SUPPLIED RECORDS:
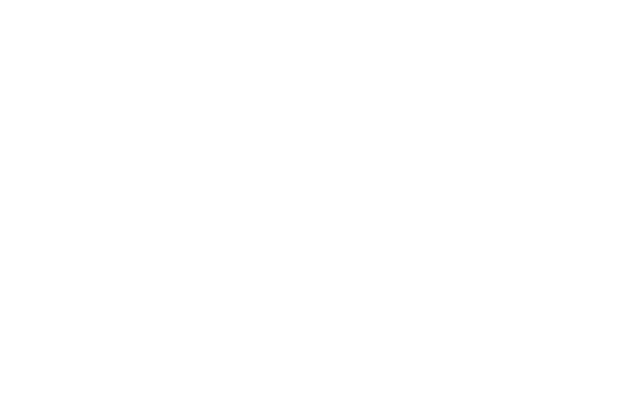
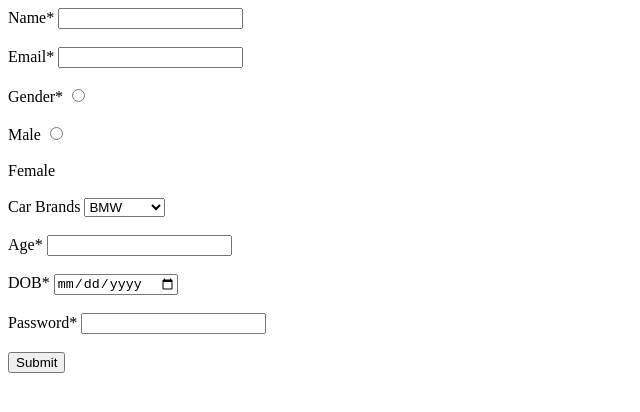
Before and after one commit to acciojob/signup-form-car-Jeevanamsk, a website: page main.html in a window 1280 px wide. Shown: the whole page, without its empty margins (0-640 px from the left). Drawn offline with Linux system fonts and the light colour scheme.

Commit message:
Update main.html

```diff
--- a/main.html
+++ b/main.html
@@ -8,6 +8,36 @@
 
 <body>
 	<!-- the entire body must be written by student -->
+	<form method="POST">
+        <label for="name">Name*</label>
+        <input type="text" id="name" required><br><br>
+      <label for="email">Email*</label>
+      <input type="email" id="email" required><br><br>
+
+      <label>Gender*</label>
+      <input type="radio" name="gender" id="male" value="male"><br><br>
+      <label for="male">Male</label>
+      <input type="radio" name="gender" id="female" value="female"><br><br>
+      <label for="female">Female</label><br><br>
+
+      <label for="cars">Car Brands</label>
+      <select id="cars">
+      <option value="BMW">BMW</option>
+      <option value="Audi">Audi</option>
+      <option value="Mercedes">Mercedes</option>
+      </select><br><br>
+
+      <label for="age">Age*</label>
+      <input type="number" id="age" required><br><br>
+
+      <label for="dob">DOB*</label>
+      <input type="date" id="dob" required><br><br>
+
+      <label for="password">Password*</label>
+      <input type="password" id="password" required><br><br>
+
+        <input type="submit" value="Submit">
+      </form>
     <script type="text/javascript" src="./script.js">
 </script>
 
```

BRIEF:
Return the entries unchanged, save for the pictures, which do not belong in the copy.

ANSWER TO THE PROBLEM:
Before and after one commit to acciojob/signup-form-car-Jeevanamsk, a website: page main.html in a window 1280 px wide. Shown: the whole page, without its empty margins (0-640 px from the left). Drawn offline with Linux system fonts and the light colour scheme.

Commit message:
Update main.html

```diff
--- a/main.html
+++ b/main.html
@@ -8,6 +8,36 @@
 
 <body>
 	<!-- the entire body must be written by student -->
+	<form method="POST">
+        <label for="name">Name*</label>
+        <input type="text" id="name" required><br><br>
+      <label for="email">Email*</label>
+      <input type="email" id="email" required><br><br>
+
+      <label>Gender*</label>
+      <input type="radio" name="gender" id="male" value="male"><br><br>
+      <label for="male">Male</label>
+      <input type="radio" name="gender" id="female" value="female"><br><br>
+      <label for="female">Female</label><br><br>
+
+      <label for="cars">Car Brands</label>
+      <select id="cars">
+      <option value="BMW">BMW</option>
+      <option value="Audi">Audi</option>
+      <option value="Mercedes">Mercedes</option>
+      </select><br><br>
+
+      <label for="age">Age*</label>
+      <input type="number" id="age" required><br><br>
+
+      <label for="dob">DOB*</label>
+      <input type="date" id="dob" required><br><br>
+
+      <label for="password">Password*</label>
+      <input type="password" id="password" required><br><br>
+
+        <input type="submit" value="Submit">
+      </form>
     <script type="text/javascript" src="./script.js">
 </script>
 
```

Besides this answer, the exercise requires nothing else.